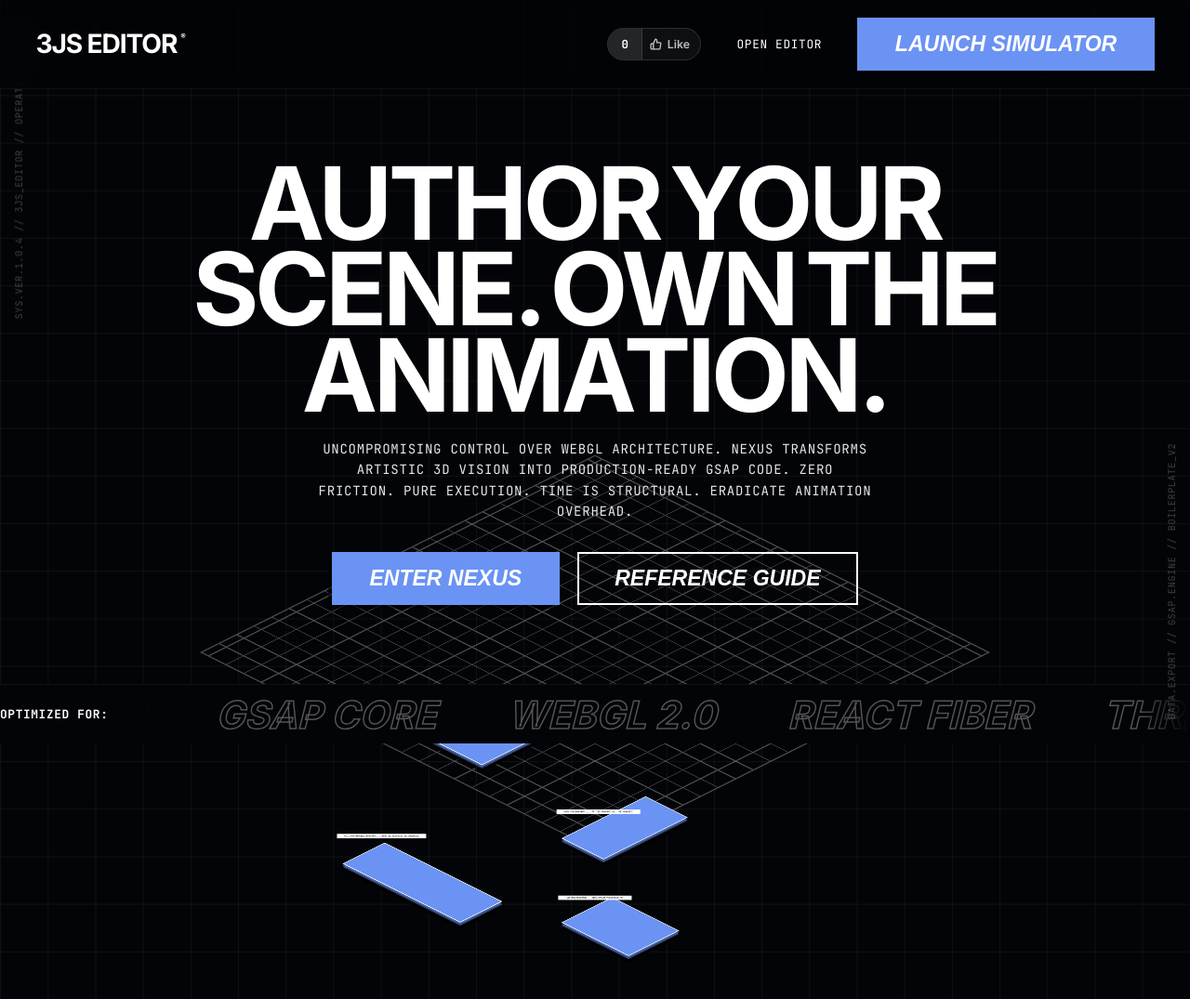
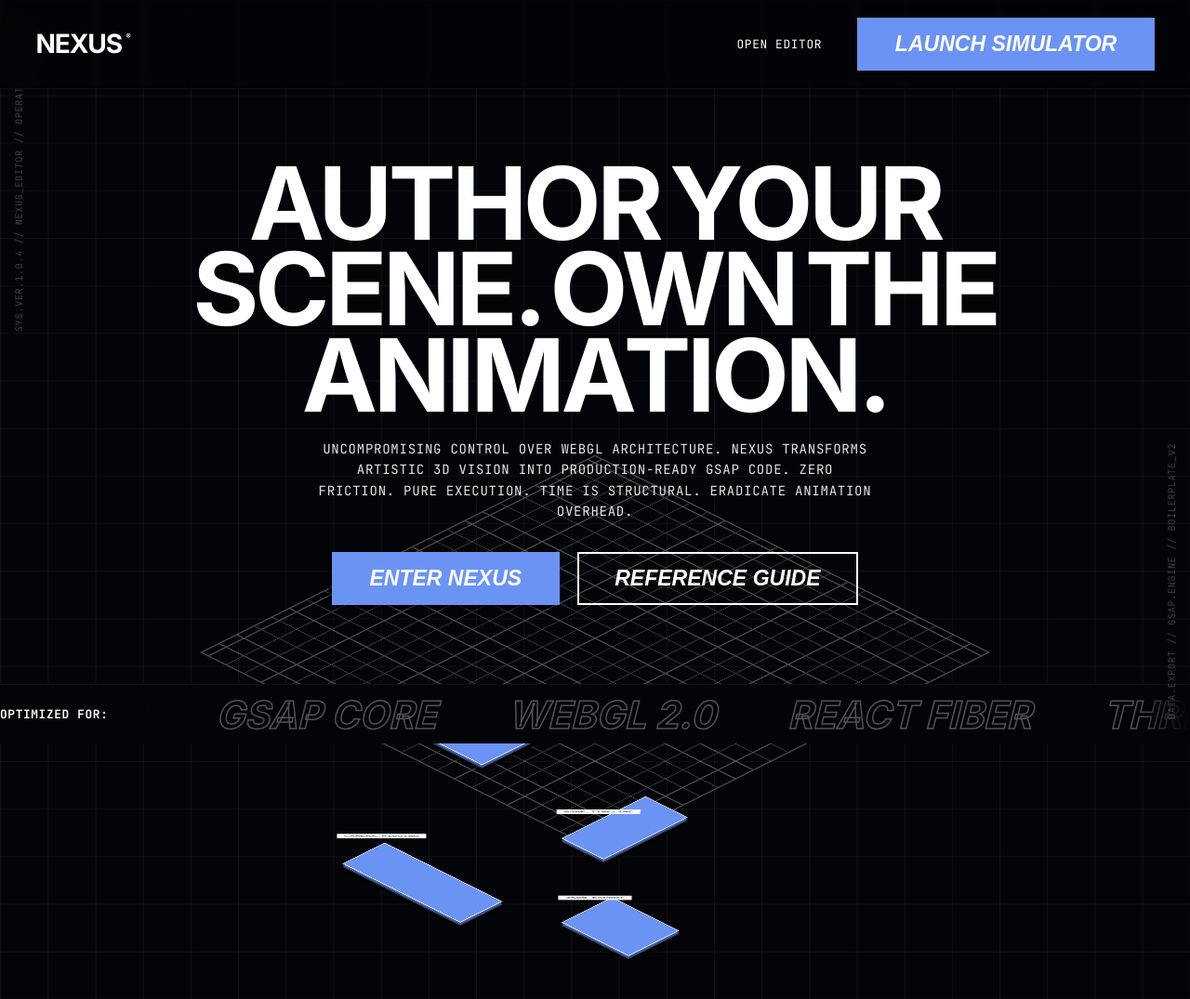
Before and after one commit to pranjal2410719/3D-editor, a website: page index.html in a window 1280 px wide. Shown: the top 1075 px of the page at 93% size. Drawn offline with Linux system fonts and the light colour scheme.

Commit message:
like fix

```diff
--- a/index.html
+++ b/index.html
@@ -402,85 +402,6 @@
             }
         }
 
-        /* ── Like Counter Button ── */
-        .like-btn {
-            display: inline-flex;
-            align-items: center;
-            height: 2.2rem;
-            border-radius: 999px;
-            overflow: hidden;
-            background: rgba(255,255,255,0.05);
-            border: 1px solid rgba(255,255,255,0.13);
-            backdrop-filter: blur(12px);
-            cursor: pointer;
-            user-select: none;
-            transition: all 0.2s cubic-bezier(0.16,1,0.3,1);
-        }
-        .like-btn:hover:not(.liked) {
-            background: rgba(255,255,255,0.1);
-            border-color: rgba(255,255,255,0.28);
-            box-shadow: 0 0 16px rgba(255,255,255,0.07);
-        }
-        .like-btn.liked {
-            background: rgba(255,255,255,0.1);
-            border-color: rgba(255,255,255,0.4);
-            box-shadow: 0 0 22px rgba(255,255,255,0.14), inset 0 0 0 1px rgba(255,255,255,0.12);
-            cursor: default;
-        }
-        .like-btn:active:not(.liked) { transform: scale(0.95); }
-
-        .like-count {
-            display: flex;
-            align-items: center;
-            justify-content: center;
-            height: 100%;
-            min-width: 2.3rem;
-            padding: 0 0.5rem;
-            background: rgba(255,255,255,0.09);
-            border-right: 1px solid rgba(255,255,255,0.1);
-            font-family: 'JetBrains Mono', monospace;
-            font-size: 0.78rem;
-            font-weight: 700;
-            color: #fff;
-            transition: all 0.3s ease;
-        }
-        .like-btn.liked .like-count { background: rgba(255,255,255,0.16); }
-
-        .like-right {
-            display: flex;
-            align-items: center;
-            gap: 0.35rem;
-            padding: 0 0.7rem 0 0.5rem;
-        }
-        .like-right svg {
-            width: 13px; height: 13px;
-            transition: transform 0.3s cubic-bezier(0.16,1,0.3,1);
-            stroke: rgba(255,255,255,0.75);
-        }
-        .like-btn.liked .like-right svg {
-            transform: scale(1.3);
-            stroke: #fff;
-        }
-        .like-right span {
-            font-family: 'Inter', sans-serif;
-            font-size: 0.77rem;
-            font-weight: 600;
-            color: rgba(255,255,255,0.72);
-            white-space: nowrap;
-            transition: color 0.2s;
-        }
-        .like-btn.liked .like-right span { color: #fff; }
-
-        @keyframes like-pop {
-            0%   { transform: scale(1); }
-            40%  { transform: scale(1.55); }
-            70%  { transform: scale(0.9); }
-            100% { transform: scale(1.3); }
-        }
-        .like-btn.pop .like-right svg {
-            animation: like-pop 0.4s cubic-bezier(0.16,1,0.3,1) forwards;
-        }
-
         @media (max-width: 1024px) {
 
             body {
@@ -529,23 +450,12 @@
 
 <body>
 
-    <div class="system-code mono code-left">SYS.VER.1.0.4 // 3JS_EDITOR // OPERATION: READY</div>
+    <div class="system-code mono code-left">SYS.VER.1.0.4 // NEXUS_EDITOR // OPERATION: READY</div>
     <div class="system-code mono code-right">DATA.EXPORT // GSAP.ENGINE // BOILERPLATE_V2</div>
 
     <nav>
-        <a href="index.html" class="nav-logo">3js Editor</a>
+        <a href="index.html" class="nav-logo">Nexus</a>
         <div class="nav-links">
-
-            <!-- Like Counter -->
-            <button id="likeBtn" class="like-btn" aria-label="Like this project">
-                <span class="like-count" id="likeCount">0</span>
-                <div class="like-right">
-                    <svg viewBox="0 0 24 24" fill="none" stroke-width="2.5" stroke-linecap="round" stroke-linejoin="round" xmlns="http://www.w3.org/2000/svg">
-                        <path d="M14 9V5a3 3 0 0 0-3-3l-4 9v11h11.28a2 2 0 0 0 2-1.7l1.38-9a2 2 0 0 0-2-2.3zM7 22H4a2 2 0 0 1-2-2v-7a2 2 0 0 1 2-2h3"/>
-                    </svg>
-                    <span>Like</span>
-                </div>
-            </button>
 
             <a href="editor.html" class="nav-link mono">Open Editor</a>
             <a href="editor.html" class="btn btn-solid">Launch Simulator</a>
@@ -609,42 +519,7 @@
     </section>
 
 
-<script>
-  (function () {
-    var COUNT_KEY  = 'threejs_liked_count';
-    var VOTED_KEY  = 'threejs_has_liked';
 
-    var btn        = document.getElementById('likeBtn');
-    var countEl    = document.getElementById('likeCount');
-
-    // Read stored count; default 0
-    var count = parseInt(localStorage.getItem(COUNT_KEY) || '0', 10);
-    var hasLiked  = localStorage.getItem(VOTED_KEY) === '1';
-
-    // Render initial state
-    countEl.textContent = count;
-    if (hasLiked) btn.classList.add('liked');
-
-    btn.addEventListener('click', function () {
-      if (hasLiked) return; // already liked — do nothing
-
-      count += 1;
-      hasLiked = true;
-
-      localStorage.setItem(COUNT_KEY, count);
-      localStorage.setItem(VOTED_KEY, '1');
-
-      countEl.textContent = count;
-      btn.classList.add('liked');
-
-      // Trigger pop animation
-      btn.classList.add('pop');
-      btn.addEventListener('animationend', function () {
-        btn.classList.remove('pop');
-      }, { once: true });
-    });
-  })();
-</script>
 
 </body>
 
```
Also changed, not shown: package.json (added, +13 -0 lines), 1 other file.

————————

_Exercise requirements_
Return the records above exactly, without the pictures.

_Your solution_
Before and after one commit to pranjal2410719/3D-editor, a website: page index.html in a window 1280 px wide. Shown: the top 1075 px of the page at 93% size. Drawn offline with Linux system fonts and the light colour scheme.

Commit message:
like fix

```diff
--- a/index.html
+++ b/index.html
@@ -402,85 +402,6 @@
             }
         }
 
-        /* ── Like Counter Button ── */
-        .like-btn {
-            display: inline-flex;
-            align-items: center;
-            height: 2.2rem;
-            border-radius: 999px;
-            overflow: hidden;
-            background: rgba(255,255,255,0.05);
-            border: 1px solid rgba(255,255,255,0.13);
-            backdrop-filter: blur(12px);
-            cursor: pointer;
-            user-select: none;
-            transition: all 0.2s cubic-bezier(0.16,1,0.3,1);
-        }
-        .like-btn:hover:not(.liked) {
-            background: rgba(255,255,255,0.1);
-            border-color: rgba(255,255,255,0.28);
-            box-shadow: 0 0 16px rgba(255,255,255,0.07);
-        }
-        .like-btn.liked {
-            background: rgba(255,255,255,0.1);
-            border-color: rgba(255,255,255,0.4);
-            box-shadow: 0 0 22px rgba(255,255,255,0.14), inset 0 0 0 1px rgba(255,255,255,0.12);
-            cursor: default;
-        }
-        .like-btn:active:not(.liked) { transform: scale(0.95); }
-
-        .like-count {
-            display: flex;
-            align-items: center;
-            justify-content: center;
-            height: 100%;
-            min-width: 2.3rem;
-            padding: 0 0.5rem;
-            background: rgba(255,255,255,0.09);
-            border-right: 1px solid rgba(255,255,255,0.1);
-            font-family: 'JetBrains Mono', monospace;
-            font-size: 0.78rem;
-            font-weight: 700;
-            color: #fff;
-            transition: all 0.3s ease;
-        }
-        .like-btn.liked .like-count { background: rgba(255,255,255,0.16); }
-
-        .like-right {
-            display: flex;
-            align-items: center;
-            gap: 0.35rem;
-            padding: 0 0.7rem 0 0.5rem;
-        }
-        .like-right svg {
-            width: 13px; height: 13px;
-            transition: transform 0.3s cubic-bezier(0.16,1,0.3,1);
-            stroke: rgba(255,255,255,0.75);
-        }
-        .like-btn.liked .like-right svg {
-            transform: scale(1.3);
-            stroke: #fff;
-        }
-        .like-right span {
-            font-family: 'Inter', sans-serif;
-            font-size: 0.77rem;
-            font-weight: 600;
-            color: rgba(255,255,255,0.72);
-            white-space: nowrap;
-            transition: color 0.2s;
-        }
-        .like-btn.liked .like-right span { color: #fff; }
-
-        @keyframes like-pop {
-            0%   { transform: scale(1); }
-            40%  { transform: scale(1.55); }
-            70%  { transform: scale(0.9); }
-            100% { transform: scale(1.3); }
-        }
-        .like-btn.pop .like-right svg {
-            animation: like-pop 0.4s cubic-bezier(0.16,1,0.3,1) forwards;
-        }
-
         @media (max-width: 1024px) {
 
             body {
@@ -529,23 +450,12 @@
 
 <body>
 
-    <div class="system-code mono code-left">SYS.VER.1.0.4 // 3JS_EDITOR // OPERATION: READY</div>
+    <div class="system-code mono code-left">SYS.VER.1.0.4 // NEXUS_EDITOR // OPERATION: READY</div>
     <div class="system-code mono code-right">DATA.EXPORT // GSAP.ENGINE // BOILERPLATE_V2</div>
 
     <nav>
-        <a href="index.html" class="nav-logo">3js Editor</a>
+        <a href="index.html" class="nav-logo">Nexus</a>
         <div class="nav-links">
-
-            <!-- Like Counter -->
-            <button id="likeBtn" class="like-btn" aria-label="Like this project">
-                <span class="like-count" id="likeCount">0</span>
-                <div class="like-right">
-                    <svg viewBox="0 0 24 24" fill="none" stroke-width="2.5" stroke-linecap="round" stroke-linejoin="round" xmlns="http://www.w3.org/2000/svg">
-                        <path d="M14 9V5a3 3 0 0 0-3-3l-4 9v11h11.28a2 2 0 0 0 2-1.7l1.38-9a2 2 0 0 0-2-2.3zM7 22H4a2 2 0 0 1-2-2v-7a2 2 0 0 1 2-2h3"/>
-                    </svg>
-                    <span>Like</span>
-                </div>
-            </button>
 
             <a href="editor.html" class="nav-link mono">Open Editor</a>
             <a href="editor.html" class="btn btn-solid">Launch Simulator</a>
@@ -609,42 +519,7 @@
     </section>
 
 
-<script>
-  (function () {
-    var COUNT_KEY  = 'threejs_liked_count';
-    var VOTED_KEY  = 'threejs_has_liked';
 
-    var btn        = document.getElementById('likeBtn');
-    var countEl    = document.getElementById('likeCount');
-
-    // Read stored count; default 0
-    var count = parseInt(localStorage.getItem(COUNT_KEY) || '0', 10);
-    var hasLiked  = localStorage.getItem(VOTED_KEY) === '1';
-
-    // Render initial state
-    countEl.textContent = count;
-    if (hasLiked) btn.classList.add('liked');
-
-    btn.addEventListener('click', function () {
-      if (hasLiked) return; // already liked — do nothing
-
-      count += 1;
-      hasLiked = true;
-
-      localStorage.setItem(COUNT_KEY, count);
-      localStorage.setItem(VOTED_KEY, '1');
-
-      countEl.textContent = count;
-      btn.classList.add('liked');
-
-      // Trigger pop animation
-      btn.classList.add('pop');
-      btn.addEventListener('animationend', function () {
-        btn.classList.remove('pop');
-      }, { once: true });
-    });
-  })();
-</script>
 
 </body>
 
```
Also changed, not shown: package.json (added, +13 -0 lines), 1 other file.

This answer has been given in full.